The film assumes the backstory that humans had created an advanced civilization over 10,000 years ago, but that it collapsed from war. It likely also retained the plot detail from the game that the GAMP were the original inhabitants of the Earth, making the humans the true invaders.

Upon release, the film received generally negative reception from those who saw it, with many criticizing the poor quality of the animation and writing. This may be one reason why the film has largely been forgotten, even by fans of the franchise.


The film was initially announced in February 2002, though very little information was given at the time.[3] While the production team largely consisted of newcomers to the anime industry, it did feature a few high-profile names, such as Masafumi Mima and Shinya Ogura. Official PlayStation 2 Magazine reported that Namco teased the film again at the Tokyo International Anime Fair in May.[4]

Xevious and several other Groove Corporation films were shown at a summer roadshow in Japan, which was organized by a company called "Garinpeiro". According to an Amazon Japan page, the film was also planned for VHS and DVD release on September 25th, 2002, by Ken Media.[5] However, around the time Xevious was released, the head of Groove Corporation supposedly stole the money and movie masters and ran off with them, which caused the company to go out of business. It also led to many of the studio's movies being cancelled or not released on DVD, with Xevious being no exception.


Many people have claimed to have filmed the movie during its release, but no clips can be found online and it is believed that cameras were banned during the summer roadshow.

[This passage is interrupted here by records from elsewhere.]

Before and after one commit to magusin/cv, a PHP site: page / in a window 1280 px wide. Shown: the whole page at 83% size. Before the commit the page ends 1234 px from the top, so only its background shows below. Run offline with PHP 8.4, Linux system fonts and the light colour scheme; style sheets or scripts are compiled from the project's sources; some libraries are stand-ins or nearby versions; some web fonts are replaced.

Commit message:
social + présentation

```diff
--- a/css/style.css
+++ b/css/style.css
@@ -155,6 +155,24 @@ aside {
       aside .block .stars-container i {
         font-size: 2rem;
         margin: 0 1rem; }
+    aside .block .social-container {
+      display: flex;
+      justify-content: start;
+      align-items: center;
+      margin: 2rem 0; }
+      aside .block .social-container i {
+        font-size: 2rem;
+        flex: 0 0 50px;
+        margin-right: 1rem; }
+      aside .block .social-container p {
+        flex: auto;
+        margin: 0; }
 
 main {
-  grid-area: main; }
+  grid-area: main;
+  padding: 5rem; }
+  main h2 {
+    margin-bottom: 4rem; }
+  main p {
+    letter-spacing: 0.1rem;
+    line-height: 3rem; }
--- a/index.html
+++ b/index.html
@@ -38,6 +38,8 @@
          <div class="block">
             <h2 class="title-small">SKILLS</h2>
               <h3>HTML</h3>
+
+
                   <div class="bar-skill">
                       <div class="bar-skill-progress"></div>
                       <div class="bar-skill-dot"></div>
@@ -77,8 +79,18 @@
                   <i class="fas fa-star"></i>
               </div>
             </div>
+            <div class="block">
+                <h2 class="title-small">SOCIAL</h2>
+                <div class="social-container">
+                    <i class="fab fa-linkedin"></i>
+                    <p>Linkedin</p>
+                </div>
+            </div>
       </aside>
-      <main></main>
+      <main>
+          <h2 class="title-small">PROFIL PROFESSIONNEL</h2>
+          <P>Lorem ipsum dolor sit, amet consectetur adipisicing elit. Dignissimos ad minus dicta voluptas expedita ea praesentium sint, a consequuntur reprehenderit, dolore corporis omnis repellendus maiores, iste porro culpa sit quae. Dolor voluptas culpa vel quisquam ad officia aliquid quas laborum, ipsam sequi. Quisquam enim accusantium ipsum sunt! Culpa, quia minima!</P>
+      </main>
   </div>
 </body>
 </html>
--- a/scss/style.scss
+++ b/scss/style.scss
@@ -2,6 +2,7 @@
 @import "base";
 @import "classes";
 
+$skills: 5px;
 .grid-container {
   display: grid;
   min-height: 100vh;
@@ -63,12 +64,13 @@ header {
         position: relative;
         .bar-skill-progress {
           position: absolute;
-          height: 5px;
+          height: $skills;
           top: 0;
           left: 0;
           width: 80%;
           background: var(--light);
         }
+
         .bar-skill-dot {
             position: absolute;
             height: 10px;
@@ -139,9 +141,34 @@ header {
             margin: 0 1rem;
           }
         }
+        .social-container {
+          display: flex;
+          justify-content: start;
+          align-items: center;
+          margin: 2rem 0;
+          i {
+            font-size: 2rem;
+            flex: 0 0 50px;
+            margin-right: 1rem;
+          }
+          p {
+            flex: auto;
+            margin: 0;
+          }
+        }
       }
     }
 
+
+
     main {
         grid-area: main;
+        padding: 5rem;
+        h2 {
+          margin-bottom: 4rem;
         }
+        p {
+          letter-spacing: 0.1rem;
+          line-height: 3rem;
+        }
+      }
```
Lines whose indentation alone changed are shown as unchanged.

Additionally, there are two low-quality screencaps from the film and several pieces of promotional material.

On December 15th, 2017, several screenshots from the film were uploaded to Twitter by user HAZUKI.[6]

On November 27th, 2020, Bandai Namco Studios uploaded a video retrospective on Xevious to its YouTube channel as part of its Namco Museum of Art video series. The end of the video features a brief clip from the film, suggesting that Bandai Namco may be in possession of the original masters.[7]

On June 7th, 2024 YouTuber RndStranger found and uploaded a minute-long trailer of the film taken from a Groove Corporation promotional disc.




Trailer for the film.


RndStranger's video on finding the film's trailer.